United States, California
University of California, San Francisco
San Francisco, California, United States, 94143
United States, Georgia
Emory Johns Creek Hospital
Johns Creek, Georgia, United States, 30097
United States, Illinois
University of Chicago Hospitals and Clinics
Chicago, Illinois, United States, 60637
United States, Massachusetts
Baystate Health
Springfield, Massachusetts, United States, 01199
United States, North Carolina
Presbyterian Hospital
Charlotte, North Carolina, United States, 28204
United States, South Dakota
Sioux Falls VA Medical Center
Sioux Falls, South Dakota, United States, 57105
Sponsors and Collaborators
Brigham and Women's Hospital
Society of Hospital Medicine
Vanderbilt University
University of Wisconsin, Madison
University of California, San Francisco
Baystate Health
University of Chicago
Presbyterian Hospital, Charlotte
Sioux Falls VA Medical Center
Emory Johns Creek Hospital
Principal Investigator: Jeffrey L Schnipper, MD, MPH Brigham and Women's Hospital
More Information

Institute for Healthcare Improvement. Medication Reconciliation Review. 2007; http://www.ihi.org/IHI/Topics/PatientSafety/MedicationSystems/Tools/Medication+Reconciliation+Review.htm. Accessed January 7, 2010.
Doyle E. Medication reconciliation done right. Today's Hospitalist. September 2009.
Agency for Healthcare Research and Quality. CAHPS Hospital Survey (H-CAHPS) 2009; https://www.cahps.ahrq.gov/content/products/HOSP/PROD_HOSP_Intro.asp?p=1022&s=221. Accessed January 15, 2010.
Kivimaki M, Elovainio M. A short version of the Team Climate Inventory: development and psychometric properties. Journal of Occupational and Organizational Psychology. 1999;72:241-246.
Cochrane Collaboration. Effective Practice and Organization of Care (EPOC) Methods Paper: Including interrupted time series (ITS) designs in a EPOC review. 1998.
Bazeley P. Computerized data analysis for mixed methods research. In: Tashakkori A, Teddlie C, eds. Mixed methodology: combining qualitative and quantitative approaches. Thousand Oaks, CA: Sage; 2003.
Glasser B, Strauss A. Discovery of grounded theory: strategies for qualitative research. Chicago: Adeline; 1967.
Strauss A, Corbin. Basics of qualitative research: grounded theory procedures and techniques. 2nd ed. Thousand Oaks, CA: Sage; 1998.
Patton MQ. Qualitative research & evaluation methods. 3rd ed. Thousand Oaks, CA: Sage; 2002.
Miles M, Huberman AM. Qualitative data analysis: an expanded sourcebook. 2nd ed. Newbury Park, CA: Sage; 1994.
Joint Commission on Accreditation of Healthcare Organizations.

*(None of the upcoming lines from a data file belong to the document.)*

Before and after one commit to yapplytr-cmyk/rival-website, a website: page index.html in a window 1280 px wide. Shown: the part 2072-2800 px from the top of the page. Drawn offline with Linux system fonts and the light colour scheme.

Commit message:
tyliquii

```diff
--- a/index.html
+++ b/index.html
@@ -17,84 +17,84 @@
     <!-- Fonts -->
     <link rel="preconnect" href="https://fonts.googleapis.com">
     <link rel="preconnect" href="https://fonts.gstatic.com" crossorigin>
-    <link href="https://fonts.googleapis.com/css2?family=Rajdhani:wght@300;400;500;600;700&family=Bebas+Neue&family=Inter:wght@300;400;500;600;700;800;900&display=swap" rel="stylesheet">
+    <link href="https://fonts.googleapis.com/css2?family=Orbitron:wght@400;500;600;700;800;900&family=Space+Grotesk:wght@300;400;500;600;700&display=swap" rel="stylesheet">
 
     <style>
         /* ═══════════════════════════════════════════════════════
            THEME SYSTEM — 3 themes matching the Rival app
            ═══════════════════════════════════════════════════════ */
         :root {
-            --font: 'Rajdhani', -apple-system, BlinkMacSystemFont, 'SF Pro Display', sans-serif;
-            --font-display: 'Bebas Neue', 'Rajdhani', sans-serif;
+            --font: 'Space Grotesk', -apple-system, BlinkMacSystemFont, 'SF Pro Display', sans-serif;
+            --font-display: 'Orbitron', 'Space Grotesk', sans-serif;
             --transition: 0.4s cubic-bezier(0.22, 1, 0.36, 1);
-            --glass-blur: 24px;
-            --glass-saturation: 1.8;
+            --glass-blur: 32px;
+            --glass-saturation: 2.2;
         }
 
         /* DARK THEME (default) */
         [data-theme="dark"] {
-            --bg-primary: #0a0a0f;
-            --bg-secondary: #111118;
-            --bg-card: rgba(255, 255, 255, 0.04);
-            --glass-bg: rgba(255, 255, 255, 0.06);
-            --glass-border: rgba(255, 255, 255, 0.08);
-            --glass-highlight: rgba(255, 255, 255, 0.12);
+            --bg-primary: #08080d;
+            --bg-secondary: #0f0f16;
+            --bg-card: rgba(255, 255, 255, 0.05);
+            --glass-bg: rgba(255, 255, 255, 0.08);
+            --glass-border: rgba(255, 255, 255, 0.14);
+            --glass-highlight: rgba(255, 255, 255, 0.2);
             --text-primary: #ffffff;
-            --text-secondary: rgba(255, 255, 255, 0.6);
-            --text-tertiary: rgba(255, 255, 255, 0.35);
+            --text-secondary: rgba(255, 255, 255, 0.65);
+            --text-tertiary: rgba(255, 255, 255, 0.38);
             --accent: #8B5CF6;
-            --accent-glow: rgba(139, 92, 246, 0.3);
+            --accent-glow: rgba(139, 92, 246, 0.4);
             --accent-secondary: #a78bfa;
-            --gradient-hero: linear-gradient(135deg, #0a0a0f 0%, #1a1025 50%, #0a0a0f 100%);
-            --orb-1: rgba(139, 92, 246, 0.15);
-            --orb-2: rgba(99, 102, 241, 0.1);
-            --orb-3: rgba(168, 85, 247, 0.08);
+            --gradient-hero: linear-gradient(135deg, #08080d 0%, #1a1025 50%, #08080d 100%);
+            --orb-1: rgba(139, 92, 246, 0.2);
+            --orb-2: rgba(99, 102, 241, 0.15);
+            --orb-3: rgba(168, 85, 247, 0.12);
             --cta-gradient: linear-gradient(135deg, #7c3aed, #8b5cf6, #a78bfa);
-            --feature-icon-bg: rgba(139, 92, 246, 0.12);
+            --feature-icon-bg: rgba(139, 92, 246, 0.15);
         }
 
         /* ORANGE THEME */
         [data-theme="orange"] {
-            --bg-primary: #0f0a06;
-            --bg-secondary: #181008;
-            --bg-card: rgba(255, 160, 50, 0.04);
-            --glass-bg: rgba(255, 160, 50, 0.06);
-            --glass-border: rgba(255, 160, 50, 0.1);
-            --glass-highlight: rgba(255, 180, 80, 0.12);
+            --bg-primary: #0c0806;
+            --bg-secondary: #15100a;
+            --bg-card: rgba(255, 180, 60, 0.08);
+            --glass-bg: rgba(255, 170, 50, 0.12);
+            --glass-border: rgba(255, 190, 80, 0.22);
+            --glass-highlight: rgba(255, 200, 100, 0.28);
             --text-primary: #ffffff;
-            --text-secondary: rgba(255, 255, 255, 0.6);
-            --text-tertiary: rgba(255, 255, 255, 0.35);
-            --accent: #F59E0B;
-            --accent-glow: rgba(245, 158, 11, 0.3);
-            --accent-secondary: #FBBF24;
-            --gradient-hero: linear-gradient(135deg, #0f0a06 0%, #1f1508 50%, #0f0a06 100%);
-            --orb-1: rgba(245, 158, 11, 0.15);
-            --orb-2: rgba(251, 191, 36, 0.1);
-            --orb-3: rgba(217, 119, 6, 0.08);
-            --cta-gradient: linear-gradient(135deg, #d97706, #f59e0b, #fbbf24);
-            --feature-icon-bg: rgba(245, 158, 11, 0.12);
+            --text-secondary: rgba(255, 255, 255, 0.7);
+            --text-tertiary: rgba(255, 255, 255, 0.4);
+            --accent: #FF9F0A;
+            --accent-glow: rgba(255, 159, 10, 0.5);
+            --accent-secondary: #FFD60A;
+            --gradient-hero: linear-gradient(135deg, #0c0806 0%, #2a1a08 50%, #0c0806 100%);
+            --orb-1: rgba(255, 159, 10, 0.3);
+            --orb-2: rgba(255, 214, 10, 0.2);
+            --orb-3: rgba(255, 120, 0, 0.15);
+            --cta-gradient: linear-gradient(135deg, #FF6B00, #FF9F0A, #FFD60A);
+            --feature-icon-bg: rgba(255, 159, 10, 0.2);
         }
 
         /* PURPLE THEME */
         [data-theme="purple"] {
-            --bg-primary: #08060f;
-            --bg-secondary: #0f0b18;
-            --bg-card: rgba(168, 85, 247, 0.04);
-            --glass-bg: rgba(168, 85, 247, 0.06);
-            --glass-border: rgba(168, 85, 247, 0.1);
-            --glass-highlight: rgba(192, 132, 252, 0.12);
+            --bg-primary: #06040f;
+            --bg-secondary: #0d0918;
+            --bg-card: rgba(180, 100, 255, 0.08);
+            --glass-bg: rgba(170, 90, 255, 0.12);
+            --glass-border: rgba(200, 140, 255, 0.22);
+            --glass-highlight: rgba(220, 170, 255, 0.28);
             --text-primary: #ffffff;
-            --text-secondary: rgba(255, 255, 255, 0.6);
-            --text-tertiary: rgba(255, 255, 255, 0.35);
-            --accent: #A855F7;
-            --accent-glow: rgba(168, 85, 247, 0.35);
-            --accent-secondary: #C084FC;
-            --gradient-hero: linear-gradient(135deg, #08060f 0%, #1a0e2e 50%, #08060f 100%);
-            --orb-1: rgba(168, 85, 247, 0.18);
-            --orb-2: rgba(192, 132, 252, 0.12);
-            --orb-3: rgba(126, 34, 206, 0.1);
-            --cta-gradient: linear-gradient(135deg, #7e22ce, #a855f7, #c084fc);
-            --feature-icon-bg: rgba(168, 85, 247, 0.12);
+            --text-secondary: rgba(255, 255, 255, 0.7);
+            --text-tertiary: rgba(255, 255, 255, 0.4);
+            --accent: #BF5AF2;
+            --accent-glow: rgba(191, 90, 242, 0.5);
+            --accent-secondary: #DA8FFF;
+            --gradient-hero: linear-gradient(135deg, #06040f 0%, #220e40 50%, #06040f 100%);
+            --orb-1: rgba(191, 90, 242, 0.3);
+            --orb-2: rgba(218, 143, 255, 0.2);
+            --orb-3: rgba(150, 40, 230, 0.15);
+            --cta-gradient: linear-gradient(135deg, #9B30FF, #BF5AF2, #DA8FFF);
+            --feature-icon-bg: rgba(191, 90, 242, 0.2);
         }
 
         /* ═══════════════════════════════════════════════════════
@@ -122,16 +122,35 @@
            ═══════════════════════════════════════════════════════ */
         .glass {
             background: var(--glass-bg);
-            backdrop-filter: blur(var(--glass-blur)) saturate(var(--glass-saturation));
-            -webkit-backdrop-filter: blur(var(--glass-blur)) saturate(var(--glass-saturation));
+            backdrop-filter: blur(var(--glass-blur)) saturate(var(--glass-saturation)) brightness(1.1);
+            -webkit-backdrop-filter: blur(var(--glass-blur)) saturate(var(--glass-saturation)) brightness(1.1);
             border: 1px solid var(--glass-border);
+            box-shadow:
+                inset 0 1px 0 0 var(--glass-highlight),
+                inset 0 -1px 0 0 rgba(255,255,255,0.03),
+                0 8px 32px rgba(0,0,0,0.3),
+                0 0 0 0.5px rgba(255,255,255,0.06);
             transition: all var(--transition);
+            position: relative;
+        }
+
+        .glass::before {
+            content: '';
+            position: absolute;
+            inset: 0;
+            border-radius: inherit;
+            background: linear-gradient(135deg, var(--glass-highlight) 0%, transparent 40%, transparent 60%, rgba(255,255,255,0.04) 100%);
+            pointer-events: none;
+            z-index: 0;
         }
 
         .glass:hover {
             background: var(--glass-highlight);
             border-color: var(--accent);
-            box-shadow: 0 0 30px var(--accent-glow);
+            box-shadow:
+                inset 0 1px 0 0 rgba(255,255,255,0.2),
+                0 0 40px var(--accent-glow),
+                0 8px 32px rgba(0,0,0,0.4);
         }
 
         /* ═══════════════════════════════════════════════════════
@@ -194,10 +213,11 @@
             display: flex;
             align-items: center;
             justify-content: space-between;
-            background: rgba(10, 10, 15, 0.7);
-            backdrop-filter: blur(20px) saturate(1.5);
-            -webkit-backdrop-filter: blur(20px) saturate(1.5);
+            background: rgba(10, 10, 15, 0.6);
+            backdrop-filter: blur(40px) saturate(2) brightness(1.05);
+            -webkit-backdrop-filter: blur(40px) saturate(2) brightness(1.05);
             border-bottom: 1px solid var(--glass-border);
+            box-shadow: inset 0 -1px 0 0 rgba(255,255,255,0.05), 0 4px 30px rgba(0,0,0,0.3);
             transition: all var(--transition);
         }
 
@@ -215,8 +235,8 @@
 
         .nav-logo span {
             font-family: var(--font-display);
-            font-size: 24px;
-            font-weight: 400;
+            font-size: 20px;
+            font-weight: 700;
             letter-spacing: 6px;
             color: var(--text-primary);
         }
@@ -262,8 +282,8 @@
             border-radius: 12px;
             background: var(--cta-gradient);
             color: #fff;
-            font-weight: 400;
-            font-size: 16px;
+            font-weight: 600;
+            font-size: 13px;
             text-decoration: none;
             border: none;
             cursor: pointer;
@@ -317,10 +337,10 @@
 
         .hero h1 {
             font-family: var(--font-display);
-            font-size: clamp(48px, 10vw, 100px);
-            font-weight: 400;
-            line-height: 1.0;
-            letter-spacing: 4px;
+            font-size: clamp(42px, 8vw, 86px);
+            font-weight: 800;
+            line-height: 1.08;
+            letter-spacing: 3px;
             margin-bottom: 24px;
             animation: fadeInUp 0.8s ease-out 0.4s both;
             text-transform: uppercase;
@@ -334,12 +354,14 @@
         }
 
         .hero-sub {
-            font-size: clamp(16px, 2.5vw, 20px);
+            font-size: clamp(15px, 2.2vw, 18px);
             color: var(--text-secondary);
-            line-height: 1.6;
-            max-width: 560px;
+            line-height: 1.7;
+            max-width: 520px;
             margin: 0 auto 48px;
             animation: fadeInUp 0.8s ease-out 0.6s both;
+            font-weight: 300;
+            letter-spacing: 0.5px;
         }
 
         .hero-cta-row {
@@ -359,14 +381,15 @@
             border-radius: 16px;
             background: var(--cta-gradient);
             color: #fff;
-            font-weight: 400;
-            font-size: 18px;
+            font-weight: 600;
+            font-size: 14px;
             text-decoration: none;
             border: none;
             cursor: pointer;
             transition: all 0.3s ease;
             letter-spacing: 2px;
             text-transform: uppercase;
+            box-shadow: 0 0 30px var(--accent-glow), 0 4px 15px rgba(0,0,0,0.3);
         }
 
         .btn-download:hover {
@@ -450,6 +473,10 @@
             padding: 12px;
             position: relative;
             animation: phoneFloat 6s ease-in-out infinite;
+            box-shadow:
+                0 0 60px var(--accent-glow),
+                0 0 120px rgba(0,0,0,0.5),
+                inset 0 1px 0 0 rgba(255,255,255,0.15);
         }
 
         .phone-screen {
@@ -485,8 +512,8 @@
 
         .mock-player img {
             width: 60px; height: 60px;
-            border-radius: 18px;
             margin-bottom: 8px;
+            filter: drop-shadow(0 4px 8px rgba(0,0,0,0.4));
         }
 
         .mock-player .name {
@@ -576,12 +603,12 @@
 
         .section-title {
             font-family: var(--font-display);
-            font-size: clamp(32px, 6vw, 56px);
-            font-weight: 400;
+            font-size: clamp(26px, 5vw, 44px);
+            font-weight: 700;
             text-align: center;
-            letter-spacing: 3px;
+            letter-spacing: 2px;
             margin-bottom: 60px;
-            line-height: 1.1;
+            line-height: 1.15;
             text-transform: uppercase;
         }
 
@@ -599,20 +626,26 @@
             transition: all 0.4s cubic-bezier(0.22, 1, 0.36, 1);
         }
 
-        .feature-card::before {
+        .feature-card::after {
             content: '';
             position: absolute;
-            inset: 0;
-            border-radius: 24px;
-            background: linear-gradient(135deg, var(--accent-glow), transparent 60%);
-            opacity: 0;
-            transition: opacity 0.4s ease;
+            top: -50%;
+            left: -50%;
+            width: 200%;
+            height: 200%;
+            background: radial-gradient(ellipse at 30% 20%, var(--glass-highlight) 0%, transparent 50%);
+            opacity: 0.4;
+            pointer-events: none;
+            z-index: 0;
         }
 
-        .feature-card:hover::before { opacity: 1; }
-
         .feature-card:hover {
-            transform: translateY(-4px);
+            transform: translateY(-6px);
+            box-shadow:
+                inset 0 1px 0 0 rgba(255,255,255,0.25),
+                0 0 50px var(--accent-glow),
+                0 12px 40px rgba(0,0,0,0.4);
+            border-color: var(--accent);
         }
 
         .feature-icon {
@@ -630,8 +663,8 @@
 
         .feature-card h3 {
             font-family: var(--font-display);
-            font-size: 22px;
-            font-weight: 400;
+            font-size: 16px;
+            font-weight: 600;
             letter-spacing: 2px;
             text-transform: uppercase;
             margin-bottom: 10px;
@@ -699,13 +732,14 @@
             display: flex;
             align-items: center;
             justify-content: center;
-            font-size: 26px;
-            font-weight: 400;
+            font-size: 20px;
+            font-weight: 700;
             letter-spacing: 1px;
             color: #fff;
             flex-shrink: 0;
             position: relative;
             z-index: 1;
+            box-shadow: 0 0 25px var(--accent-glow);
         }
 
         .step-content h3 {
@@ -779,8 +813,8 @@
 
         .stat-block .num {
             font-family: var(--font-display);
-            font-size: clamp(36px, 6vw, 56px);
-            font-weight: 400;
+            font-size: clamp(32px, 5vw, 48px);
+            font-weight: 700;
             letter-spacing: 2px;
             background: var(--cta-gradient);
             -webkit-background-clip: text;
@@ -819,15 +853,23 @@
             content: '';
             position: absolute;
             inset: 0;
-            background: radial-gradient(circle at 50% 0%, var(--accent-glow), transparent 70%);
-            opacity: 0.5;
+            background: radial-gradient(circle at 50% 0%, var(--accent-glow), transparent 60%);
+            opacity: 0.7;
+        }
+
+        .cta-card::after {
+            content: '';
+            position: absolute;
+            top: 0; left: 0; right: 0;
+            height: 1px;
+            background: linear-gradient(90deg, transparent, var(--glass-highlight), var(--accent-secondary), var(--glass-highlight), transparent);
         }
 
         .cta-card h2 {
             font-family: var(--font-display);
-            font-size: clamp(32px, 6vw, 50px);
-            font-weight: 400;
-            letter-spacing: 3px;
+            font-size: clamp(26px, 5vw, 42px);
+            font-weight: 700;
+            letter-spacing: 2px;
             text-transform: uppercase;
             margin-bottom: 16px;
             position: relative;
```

Joint Commission Fact Sheets: Facts about the tracer methodology. 2006; http://www.jointcommission.org/AboutUs/Fact_Sheets/Tracer_Methodology.htm. Accessed January 15, 2010.
Agency for Healthcare Research and Quality. Hospital Survey on Patient Safety Culture. 2009; http://www.ahrq.gov/qual/patientsafetyculture/hospsurvindex.htm. Accessed January 10, 2010.
Joint Commission on Accreditation of Healthcare Organizations. Accreditation Program: Hospital 2011 National Patient Safety Goals; http://www.jointcommission.org/assets/1/6/2011_NPSGs_HAP.pdf. Accessed April 12, 2011.

Publications automatically indexed to this study by ClinicalTrials.gov Identifier (NCT Number):
Responsible Party: Jeffrey L. Schnipper, MD.,MPH., Associate Professor of Medicine, Brigham and Women's Hospital
ClinicalTrials.gov Identifier: NCT01337063     History of Changes
Other Study ID Numbers: 2010P001814
1R18HS019598 ( U.S. AHRQ Grant/Contract )
First Posted: April 18, 2011    Key Record Dates
Last Update Posted: November 13, 2015
Last Verified: November 2015

Keywords provided by Jeffrey L. Schnipper, MD.,MPH., Brigham and Women's Hospital:
Adverse drug events

Additional relevant MeSH terms:
Drug-Related Side Effects and Adverse Reactions
Chemically-Induced Disorders